# Task requirements:
Read the lines below, and copy any that contain the string "BRAND".

# The input:
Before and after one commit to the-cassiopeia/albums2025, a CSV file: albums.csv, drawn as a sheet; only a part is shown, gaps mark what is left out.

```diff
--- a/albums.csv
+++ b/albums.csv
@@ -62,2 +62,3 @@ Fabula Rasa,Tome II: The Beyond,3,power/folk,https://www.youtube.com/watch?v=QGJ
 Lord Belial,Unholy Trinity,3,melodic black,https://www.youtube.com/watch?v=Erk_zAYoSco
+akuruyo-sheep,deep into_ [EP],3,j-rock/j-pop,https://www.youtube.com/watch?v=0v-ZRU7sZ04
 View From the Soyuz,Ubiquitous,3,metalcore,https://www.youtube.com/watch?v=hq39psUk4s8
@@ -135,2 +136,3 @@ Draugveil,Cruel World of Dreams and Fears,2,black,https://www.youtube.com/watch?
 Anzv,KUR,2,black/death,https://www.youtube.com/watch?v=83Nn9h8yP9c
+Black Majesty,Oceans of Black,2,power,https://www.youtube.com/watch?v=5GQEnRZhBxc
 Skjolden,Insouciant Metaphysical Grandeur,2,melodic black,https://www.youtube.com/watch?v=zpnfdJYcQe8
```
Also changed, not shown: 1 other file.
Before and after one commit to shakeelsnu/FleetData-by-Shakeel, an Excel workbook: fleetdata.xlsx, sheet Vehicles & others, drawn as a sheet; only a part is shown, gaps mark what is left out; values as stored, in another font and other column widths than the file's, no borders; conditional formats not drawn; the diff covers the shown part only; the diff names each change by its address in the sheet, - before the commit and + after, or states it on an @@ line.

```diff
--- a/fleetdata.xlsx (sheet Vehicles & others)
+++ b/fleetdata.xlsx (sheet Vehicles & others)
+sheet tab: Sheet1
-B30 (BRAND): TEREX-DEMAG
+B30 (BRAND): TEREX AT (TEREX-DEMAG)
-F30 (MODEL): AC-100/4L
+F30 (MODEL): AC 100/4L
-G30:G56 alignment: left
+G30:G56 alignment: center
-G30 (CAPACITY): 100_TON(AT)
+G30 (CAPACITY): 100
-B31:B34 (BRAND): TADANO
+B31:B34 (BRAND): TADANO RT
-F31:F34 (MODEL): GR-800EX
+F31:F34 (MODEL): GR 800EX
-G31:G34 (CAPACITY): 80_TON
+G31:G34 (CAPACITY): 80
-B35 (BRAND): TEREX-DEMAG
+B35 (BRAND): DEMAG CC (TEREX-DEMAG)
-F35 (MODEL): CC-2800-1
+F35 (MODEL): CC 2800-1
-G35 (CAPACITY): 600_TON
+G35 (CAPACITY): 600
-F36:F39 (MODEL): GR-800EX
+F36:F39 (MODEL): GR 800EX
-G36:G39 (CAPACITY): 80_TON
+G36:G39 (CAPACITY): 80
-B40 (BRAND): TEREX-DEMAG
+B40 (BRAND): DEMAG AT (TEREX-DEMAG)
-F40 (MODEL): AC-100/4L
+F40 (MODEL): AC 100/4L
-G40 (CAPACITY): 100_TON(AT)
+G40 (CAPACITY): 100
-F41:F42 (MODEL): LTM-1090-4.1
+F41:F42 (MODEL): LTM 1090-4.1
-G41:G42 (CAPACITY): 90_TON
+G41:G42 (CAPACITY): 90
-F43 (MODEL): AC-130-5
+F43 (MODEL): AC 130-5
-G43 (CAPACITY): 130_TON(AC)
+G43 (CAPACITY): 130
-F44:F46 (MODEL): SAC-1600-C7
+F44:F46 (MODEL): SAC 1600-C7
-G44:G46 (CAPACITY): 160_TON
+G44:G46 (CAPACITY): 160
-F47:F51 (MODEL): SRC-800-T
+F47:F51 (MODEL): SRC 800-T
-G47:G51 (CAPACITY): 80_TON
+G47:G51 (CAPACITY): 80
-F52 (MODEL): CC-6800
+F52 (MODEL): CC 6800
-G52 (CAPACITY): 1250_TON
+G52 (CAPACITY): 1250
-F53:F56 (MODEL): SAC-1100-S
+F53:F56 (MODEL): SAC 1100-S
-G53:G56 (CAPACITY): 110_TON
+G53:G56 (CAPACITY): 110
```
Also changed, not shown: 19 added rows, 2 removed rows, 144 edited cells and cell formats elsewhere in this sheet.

# Result:
-B30 (BRAND): TEREX-DEMAG
+B30 (BRAND): TEREX AT (TEREX-DEMAG)
-B31:B34 (BRAND): TADANO
+B31:B34 (BRAND): TADANO RT
-B35 (BRAND): TEREX-DEMAG
+B35 (BRAND): DEMAG CC (TEREX-DEMAG)
-B40 (BRAND): TEREX-DEMAG
+B40 (BRAND): DEMAG AT (TEREX-DEMAG)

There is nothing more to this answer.